Jean Rhys - Wide Sargasso Sea Paperback
by Carl Plasa
Part of the Readers' Guides to Essential Criticism series
In this Reader's Guide, Carl Plasa provides a comprehensive survey and analysis of the most stimulating critical responses to Wide Sargasso Sea. The opening chapter outlines initial reactions to the novel from English and Caribbean critics, charting the differences between them. Chapter Two explores Wide Sargasso Sea's dialogue with Jane Eyre and the theoretical questions it has raised. Succeeding chapters examine how critics have assessed the racial politics of Rhys's text, discuss the novel's African Caribbean cultural legacy, and explore how critics read the work both in terms of its moment of production and the early Victorian period in which it is set. Throughout, Plasa contextualizes and clarifies the critical exchanges which this daring and dramatic novel has provoked.
- Format: Paperback
- Pages: 176 pages, 176 p.
- Publisher: Palgrave Macmillan
- Publication Date: 19/11/2001
- Category: Literary studies: from c 1900 -
- ISBN: 9781840462685
Showing 1 - 2 of 2 reviews.
Review by sarah_rachael89
I loved this book but I would not have appreciated it as I did had I not previously read Jane Eyre. This book is a great read in itself but it certainly sparked more interest in me to find the is companionable with Jane Eyre. It gives a history to Rochester's estranged wife, Bertha, which is very interesting.
Review by SweetbriarPoet

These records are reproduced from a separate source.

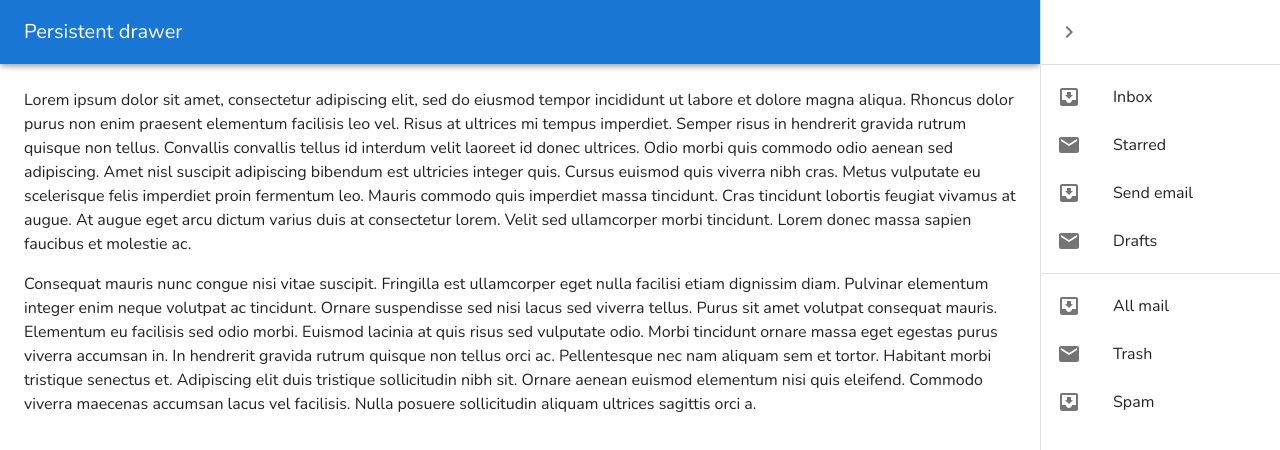
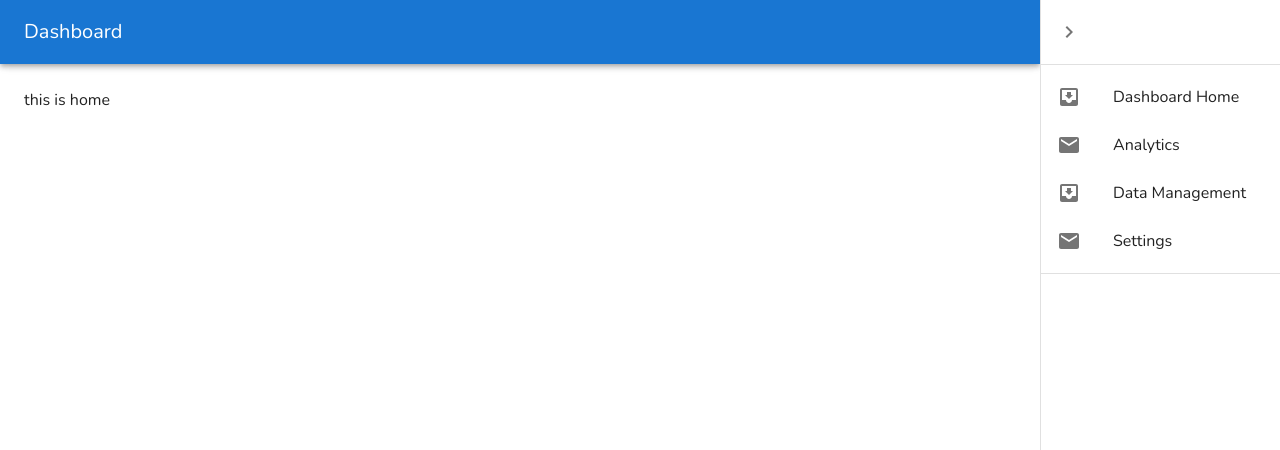
Before and after one commit to LailaSumiyaKhan/dashboard, a React (Create React App) app: page /home in a window 1280 px wide. Both pictures are taken after a click on the button "open drawer". Shown: the top 450 px of the page. Built offline with nearby package versions, Linux system fonts and the light colour scheme.

Commit message:
Setup basic routing

```diff
--- a/src/App.js
+++ b/src/App.js
@@ -1,8 +1,30 @@
+import Layout from "./components/Layout";
+import Home from "./pages/Home";
 import Login from "./pages/Login";
+import { createBrowserRouter, RouterProvider } from "react-router-dom";
+
+const router = createBrowserRouter([
+   {
+      path: "/",
+      element: <Login />
+   },
+   {
+      path: "/home",
+      element: <Layout />,
+      children: [
+         {
+            index: true,
+            element: <Home />
+         }
+      ],
+   }
+]);
 
 
 function App() {
-   return <Login />;
+   return (
+      <RouterProvider router={router}></RouterProvider>
+   );
 }
 
 export default App;
--- a/src/components/Menu.jsx
+++ b/src/components/Layout.jsx
@@ -18,6 +18,7 @@ import ListItemIcon from "@mui/material/ListItemIcon";
 import ListItemText from "@mui/material/ListItemText";
 import InboxIcon from "@mui/icons-material/MoveToInbox";
 import MailIcon from "@mui/icons-material/Mail";
+import { Outlet } from "react-router";
 
 const drawerWidth = 240;
 
@@ -66,7 +67,14 @@ const DrawerHeader = styled("div")(({ theme }) => ({
    justifyContent: "flex-start",
 }));
 
-export default function Menu() {
+const menuItems = [
+   "Dashboard Home",
+   "Analytics",
+   "Data Management",
+   "Settings",
+];
+
+export default function Layout() {
    const theme = useTheme();
    const [open, setOpen] = React.useState(false);
 
@@ -89,7 +97,7 @@ export default function Menu() {
                   sx={{ flexGrow: 1 }}
                   component="div"
                >
-                  Persistent drawer
+                  Dashboard
                </Typography>
                <IconButton
                   color="inherit"
@@ -104,37 +112,7 @@ export default function Menu() {
          </AppBar>
          <Main open={open}>
             <DrawerHeader />
-            <Typography paragraph>
-               Lorem ipsum dolor sit amet, consectetur adipiscing elit, sed do
-               eiusmod tempor incididunt ut labore et dolore magna aliqua.
-               Rhoncus dolor purus non enim praesent elementum facilisis leo
-               vel. Risus at ultrices mi tempus imperdiet. Semper risus in
-               hendrerit gravida rutrum quisque non tellus. Convallis convallis
-               tellus id interdum velit laoreet id donec ultrices. Odio morbi
-               quis commodo odio aenean sed adipiscing. Amet nisl suscipit
-               adipiscing bibendum est ultricies integer quis. Cursus euismod
-               quis viverra nibh cras. Metus vulputate eu scelerisque felis
-               imperdiet proin fermentum leo. Mauris commodo quis imperdiet
-               massa tincidunt. Cras tincidunt lobortis feugiat vivamus at
-               augue. At augue eget arcu dictum varius duis at consectetur
-               lorem. Velit sed ullamcorper morbi tincidunt. Lorem donec massa
-               sapien faucibus et molestie ac.
-            </Typography>
-            <Typography paragraph>
-               Consequat mauris nunc congue nisi vitae suscipit. Fringilla est
-               ullamcorper eget nulla facilisi etiam dignissim diam. Pulvinar
-               elementum integer enim neque volutpat ac tincidunt. Ornare
-               suspendisse sed nisi lacus sed viverra tellus. Purus sit amet
-               volutpat consequat mauris. Elementum eu facilisis sed odio morbi.
-               Euismod lacinia at quis risus sed vulputate odio. Morbi tincidunt
-               ornare massa eget egestas purus viverra accumsan in. In hendrerit
-               gravida rutrum quisque non tellus orci ac. Pellentesque nec nam
-               aliquam sem et tortor. Habitant morbi tristique senectus et.
-               Adipiscing elit duis tristique sollicitudin nibh sit. Ornare
-               aenean euismod elementum nisi quis eleifend. Commodo viverra
-               maecenas accumsan lacus vel facilisis. Nulla posuere sollicitudin
-               aliquam ultrices sagittis orci a.
-            </Typography>
+            <Outlet />
          </Main>
          <Drawer
             sx={{
@@ -159,22 +137,7 @@ export default function Menu() {
             </DrawerHeader>
             <Divider />
             <List>
-               {["Inbox", "Starred", "Send email", "Drafts"].map(
-                  (text, index) => (
-                     <ListItem key={text} disablePadding>
-                        <ListItemButton>
-                           <ListItemIcon>
-                              {index % 2 === 0 ? <InboxIcon /> : <MailIcon />}
-                           </ListItemIcon>
-                           <ListItemText primary={text} />
-                        </ListItemButton>
-                     </ListItem>
-                  )
-               )}
-            </List>
-            <Divider />
-            <List>
-               {["All mail", "Trash", "Spam"].map((text, index) => (
+               {menuItems.map((text, index) => (
                   <ListItem key={text} disablePadding>
                      <ListItemButton>
                         <ListItemIcon>
@@ -185,6 +148,7 @@ export default function Menu() {
                   </ListItem>
                ))}
             </List>
+            <Divider />
          </Drawer>
       </Box>
    );
--- a/src/index.js
+++ b/src/index.js
@@ -3,26 +3,14 @@ import ReactDOM from "react-dom/client";
 import App from "./App";
 import { ThemeProvider } from "@emotion/react";
 import { theme } from "./theme";
-import { createBrowserRouter, RouterProvider } from "react-router-dom";
-import Home from "./pages/Home";
 
 const root = ReactDOM.createRoot(document.getElementById("root"));
 
-const router = createBrowserRouter([
-   {
-      path: "/",
-      element: <App />
-   },
-   {
-      path: "/home",
-      element: <Home />
-   }
-]);
 
 root.render(
    <React.StrictMode>
       <ThemeProvider theme={theme}>
-         <RouterProvider router={router} />
+         <App />
       </ThemeProvider>
    </React.StrictMode>
 );
--- a/src/pages/Home.jsx
+++ b/src/pages/Home.jsx
@@ -1,6 +1,9 @@
 import React from "react";
-import Menu from "../components/Menu";
 
 export default function Home() {
-   return <Menu />;
+   return (
+      <>
+         <span>this is home</span>
+      </>
+   );
 }
```
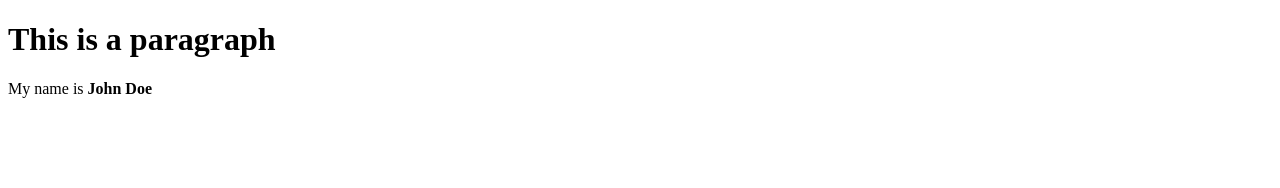
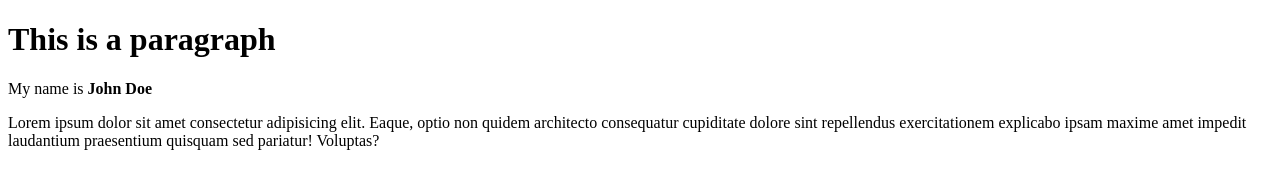
Before and after one commit to luchiiii/intro-to-git, a plain HTML site: page index.html in a window 1280 px wide. Drawn offline with Linux system fonts and the light colour scheme.

Commit message:
updated commit

```diff
--- a/index.html
+++ b/index.html
@@ -1,12 +1,20 @@
 <!DOCTYPE html>
 <html lang="en">
-<head>
-    <meta charset="UTF-8">
-    <meta name="viewport" content="width=device-width, initial-scale=1.0">
+  <head>
+    <meta charset="UTF-8" />
+    <meta name="viewport" content="width=device-width, initial-scale=1.0" />
     <title>Document</title>
-</head>
-<body>
+  </head>
+  <body>
     <h1>This is a paragraph</h1>
     <p>My name is <strong>John Doe</strong></p>
-</body>
+    <section>
+      <p>
+        Lorem ipsum dolor sit amet consectetur adipisicing elit. Eaque, optio
+        non quidem architecto consequatur cupiditate dolore sint repellendus
+        exercitationem explicabo ipsam maxime amet impedit laudantium
+        praesentium quisquam sed pariatur! Voluptas?
+      </p>
+    </section>
+  </body>
 </html>
```
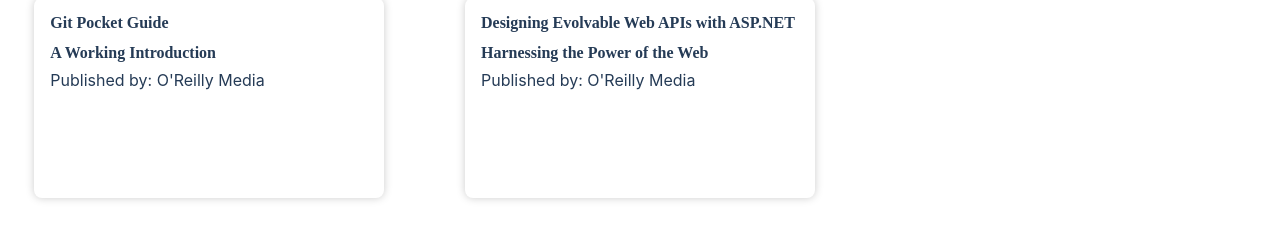
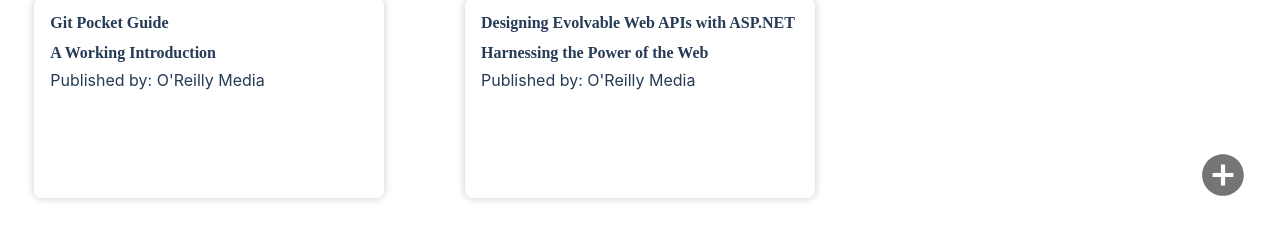
Before and after one commit to Shreyas-hacker/Book-Library, a React (Create React App) app in the folder client/: page / in a window 1280 px wide. Shown: the part 568-797 px from the top of the page. Built offline with nearby package versions, Linux system fonts and the light colour scheme.

Commit message:
made button scrollable

```diff
--- a/client/src/App.css
+++ b/client/src/pages/Home.css
@@ -1,3 +1,9 @@
+.content{
+  width: '100%';
+  height: '100%';
+  position: relative;
+}
+
 .App {
   text-align: center;
   display: flex;
@@ -15,3 +21,10 @@
   grid-template-columns: repeat(3,1fr);
   grid-gap: 12px;
 }
+
+.add-button{
+  position: fixed;
+  bottom: "20px";
+  right: "20px";
+  z-index: 9999;
+}
--- a/client/src/pages/Home.js
+++ b/client/src/pages/Home.js
@@ -1,24 +1,25 @@
-import '../App.css';
 import { useState } from 'react';
+import { useNavigate } from 'react-router-dom';
+
+import './Home.css';
 import bookList from '../bookList';
 import Book from '../Books/Book';
+import {IconButton } from '@mui/material';
+import AddCircleIcon from '@mui/icons-material/AddCircle';
 
 function Home(){
     const [books, setBooks] = useState(bookList["books"]);
     const [searchedItem, setSearchedItem] = useState("");
+    const navigate = useNavigate();
 
     return (
         <>
+        <div className='content'>
           <div className="App">
             <div>
               <input type="text" placeholder="Search Book" onChange={event => setSearchedItem(event.target.value)}/>
             </div>
           </div>
-          {/* <IconButton aria-label="add" onClick={() => {
-            console.log("Add Book");
-          }}>
-            <AddCircleIcon />
-          </IconButton>     */}
           <div className='grid'>
             {
               books.filter((val) => {
@@ -34,6 +35,19 @@ function Home(){
               })
             }
           </div>
+          <div className='add-button'>
+            <IconButton size='large' variant='contained' onClick={() => {
+              navigate("/addBook");
+            }} style={{
+              position: 'fixed',
+              bottom: "20px",
+              right: "20px",
+              zIndex: 9999
+              }}>
+                <AddCircleIcon style={{fontSize: "50px"}}/>
+              </IconButton>
+          </div>
+        </div>
         </>
       );
 }
```
Lines whose indentation alone changed are shown as unchanged.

Many of my peers dislike this book because of their devotion to Jane Eyre. However, I find that it does more than analyze Jane Eyre, does more than extract basic themes. This book has style: something I am always searching for in my reading. This book has a way about it that is hidden, almost a hidden agenda. I love the fact that not everything can possibly be caught (for example, the commmon themes in both books including fire, looking-glasses, self-reflection, and of course, despair in love). I love this book because it is an outsider. I love this book because it muddies Jane Eyre and becomes its own masterpiece.